Report urges greater understanding of how digital innovation can help people with MS stay out of hospital, and empower them to take greater control over the quality of their lives.

James Hayes | 10th Jul 18
A report from the MS Society says that better use of digital technology can help people with MS stay out of hospital, and take greater control over their lives. Image:

The MS Society has published a ‘radical’ programme of data- and technology-driven change proposals which it believes could transform the way MS is treated and managed.

Its report, Improving Care for people with MS: the Potential of Data and Technology, includes change recommendations aimed at healthcare professionals, commissioners, and the third sector. Through these changes, the Society has argued, healthcare professionals can help people with MS stay out of hospital, and empower them to take greater control over their lives.

The report calls on stakeholders to take steps such as encouraging all NHS Clinical Commissioning Groups to assess use of local neurological services, to increase visibility of people with MS and improve service design and availability, and to evaluate existing MS digital tools (such as, apps) to increase effectiveness and enable recommendations from people with MS or health professionals.

It suggests using digital care plans to improve co-ordination between MS care professionals so they can analyse and share medical data and histories more easily.

It also calls on them to link prescription data to information about outcomes to help people with MS make better decisions about treatment, and target unwarranted variation in access, and help people with MS understand how their data will be used to encourage data-sharing.

The report marks the next step in the MS Society’s own digital transformation, following the launch of a new website earlier in 2018. It has been developed in response to an ‘unacceptably slow’ pace of change in health and care services for people with MS, which affects more than 100,000 people in the UK, the Society said..

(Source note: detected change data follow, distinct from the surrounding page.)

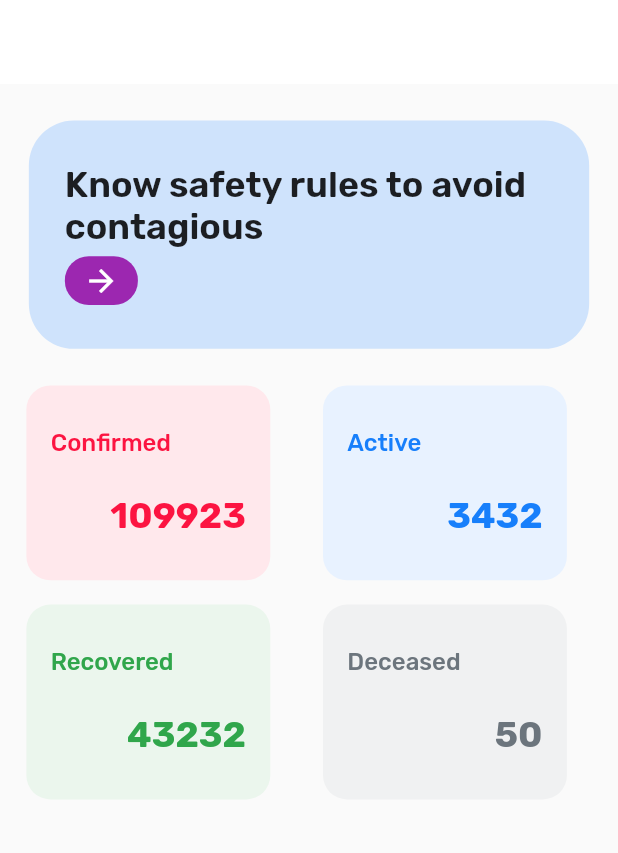
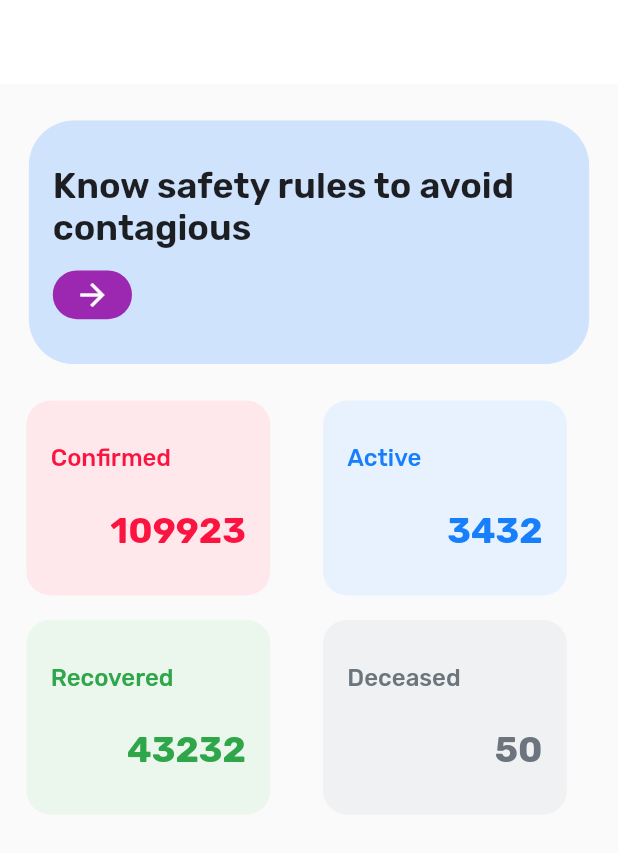
Before and after one commit to santtiagogp/Covid-App, a Flutter app: the screen it shows after launch, on a phone screen of 412 x 824 dp. Shown: the top 853 px of the screen. Run offline on Flutter 3.47's test engine with Material 2 defaults, Android fonts, the phone set to English and light mode, and no system bars; our stand-ins replace google_fonts.

Commit message:
Responsivity fixed

```diff
--- a/lib/application/pages/home/home_page.dart
+++ b/lib/application/pages/home/home_page.dart
@@ -84,11 +84,11 @@ class _InformationCard extends StatelessWidget {
     return Align(
       alignment: Alignment.topCenter,
       child: Container(
-        padding: const EdgeInsets.all(CovidSpacing.SPACE_LG),
+        padding: const EdgeInsets.all(CovidSpacing.SPACE_MD),
         margin: EdgeInsets.symmetric(
           vertical: _responsive.heightConfig(CovidSpacing.SPACE_LG)
         ),
-        height: _responsive.heightConfig(150),
+        height: _responsive.heightConfig(160),
         width: _responsive.widthConfig(340.0),
         decoration: BoxDecoration(
           color: CovidColors.darkBlue,
@@ -108,7 +108,7 @@ class _InformationCard extends StatelessWidget {
                 child: const Icon(Icons.arrow_forward_outlined,
                 color: CovidColors.white),
                 height: _responsive.heightConfig(CovidSpacing.SPACE_XL),
-                width: _responsive.heightConfig(CovidSpacing.SPACE_XXL),
+                width: _responsive.widthConfig(CovidSpacing.SPACE_XXL),
                 decoration: BoxDecoration(
                   color: Colors.purple,
                   borderRadius: BorderRadius.circular(CovidSpacing.SPACE_MD)
```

“The potential of data and digital technology to improve outcomes in MS is so vast, [that] what is being used today barely begins to scratch the surface,” said Michelle Mitchell, Chief Executive at the MS Society. “We hope this report will be a catalyst for change, so we can finally have personalised, coordinated services that meet the complex needs of people living with MS. The third sector has its part to play too, and we’re looking at ways to improve our own digital offering and leading by example.”